  • $\begingroup$ Nope. Is there an approach or possibility to testing FIR Filter (C++) using this framework?. $\endgroup$ – PsychedGuy Feb 23 '15 at 8:24
  • $\begingroup$ An FIR filter is deterministic; it will generate a precise output for a given input. Therefore, you can verify that the C++ code is generating the correct output using a unit test framework. There are plenty to choose from (e.g. Boost Test, Cppunit, see Unit testing on wikipedia ) $\endgroup$ – Damien Feb 23 '15 at 8:26

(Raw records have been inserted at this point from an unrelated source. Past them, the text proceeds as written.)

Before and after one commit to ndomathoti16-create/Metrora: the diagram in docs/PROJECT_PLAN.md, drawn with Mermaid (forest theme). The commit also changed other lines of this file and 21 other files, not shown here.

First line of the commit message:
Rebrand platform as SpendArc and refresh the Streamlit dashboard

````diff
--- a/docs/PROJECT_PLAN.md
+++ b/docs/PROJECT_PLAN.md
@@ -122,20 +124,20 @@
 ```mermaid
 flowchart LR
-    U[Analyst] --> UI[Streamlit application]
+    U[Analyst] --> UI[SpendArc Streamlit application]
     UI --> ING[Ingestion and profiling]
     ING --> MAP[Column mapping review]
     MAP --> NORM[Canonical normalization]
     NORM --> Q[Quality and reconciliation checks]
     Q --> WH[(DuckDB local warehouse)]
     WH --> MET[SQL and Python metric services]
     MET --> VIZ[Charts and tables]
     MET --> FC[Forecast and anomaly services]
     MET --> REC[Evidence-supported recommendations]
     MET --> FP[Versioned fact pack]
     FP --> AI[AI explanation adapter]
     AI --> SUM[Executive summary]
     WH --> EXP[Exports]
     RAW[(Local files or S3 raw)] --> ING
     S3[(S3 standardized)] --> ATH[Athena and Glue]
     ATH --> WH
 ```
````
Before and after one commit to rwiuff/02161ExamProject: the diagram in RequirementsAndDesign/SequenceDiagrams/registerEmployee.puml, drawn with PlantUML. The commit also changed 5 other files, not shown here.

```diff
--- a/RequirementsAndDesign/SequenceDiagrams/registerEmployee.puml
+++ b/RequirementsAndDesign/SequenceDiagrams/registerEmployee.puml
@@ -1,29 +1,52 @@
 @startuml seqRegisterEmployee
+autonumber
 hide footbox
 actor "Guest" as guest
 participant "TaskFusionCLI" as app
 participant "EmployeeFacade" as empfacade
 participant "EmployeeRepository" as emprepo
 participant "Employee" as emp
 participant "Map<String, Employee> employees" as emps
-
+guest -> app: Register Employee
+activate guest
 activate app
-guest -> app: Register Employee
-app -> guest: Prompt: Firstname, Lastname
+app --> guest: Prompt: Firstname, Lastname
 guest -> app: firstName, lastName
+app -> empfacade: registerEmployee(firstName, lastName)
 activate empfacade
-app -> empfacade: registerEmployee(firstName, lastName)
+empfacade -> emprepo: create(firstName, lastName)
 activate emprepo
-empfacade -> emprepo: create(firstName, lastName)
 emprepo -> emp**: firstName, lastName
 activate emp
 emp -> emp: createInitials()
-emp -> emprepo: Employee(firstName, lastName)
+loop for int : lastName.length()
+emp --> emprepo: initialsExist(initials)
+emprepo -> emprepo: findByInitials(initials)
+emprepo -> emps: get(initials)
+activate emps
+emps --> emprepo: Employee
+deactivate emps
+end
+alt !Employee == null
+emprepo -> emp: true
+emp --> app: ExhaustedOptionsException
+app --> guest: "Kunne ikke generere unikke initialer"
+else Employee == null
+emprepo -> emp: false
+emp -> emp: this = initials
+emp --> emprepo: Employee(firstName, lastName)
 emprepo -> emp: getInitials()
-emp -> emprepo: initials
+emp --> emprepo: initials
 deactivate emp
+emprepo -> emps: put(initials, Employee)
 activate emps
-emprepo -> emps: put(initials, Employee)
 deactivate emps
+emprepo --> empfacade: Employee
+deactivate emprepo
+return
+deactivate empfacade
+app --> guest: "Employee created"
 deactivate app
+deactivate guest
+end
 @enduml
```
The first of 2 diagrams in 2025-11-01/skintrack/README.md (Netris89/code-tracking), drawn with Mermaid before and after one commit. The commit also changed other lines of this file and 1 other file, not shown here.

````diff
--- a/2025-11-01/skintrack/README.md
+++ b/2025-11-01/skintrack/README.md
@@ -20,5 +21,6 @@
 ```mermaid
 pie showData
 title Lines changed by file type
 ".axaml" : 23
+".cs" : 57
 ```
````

  • $\begingroup$ HOWEVER! This does not validate your requirements to whether the filter gives the correct frequency response. Since the filter is an FIR, it is relatively easy to test using something like MATLAB or Octave. $\endgroup$ – Damien Feb 23 '15 at 8:29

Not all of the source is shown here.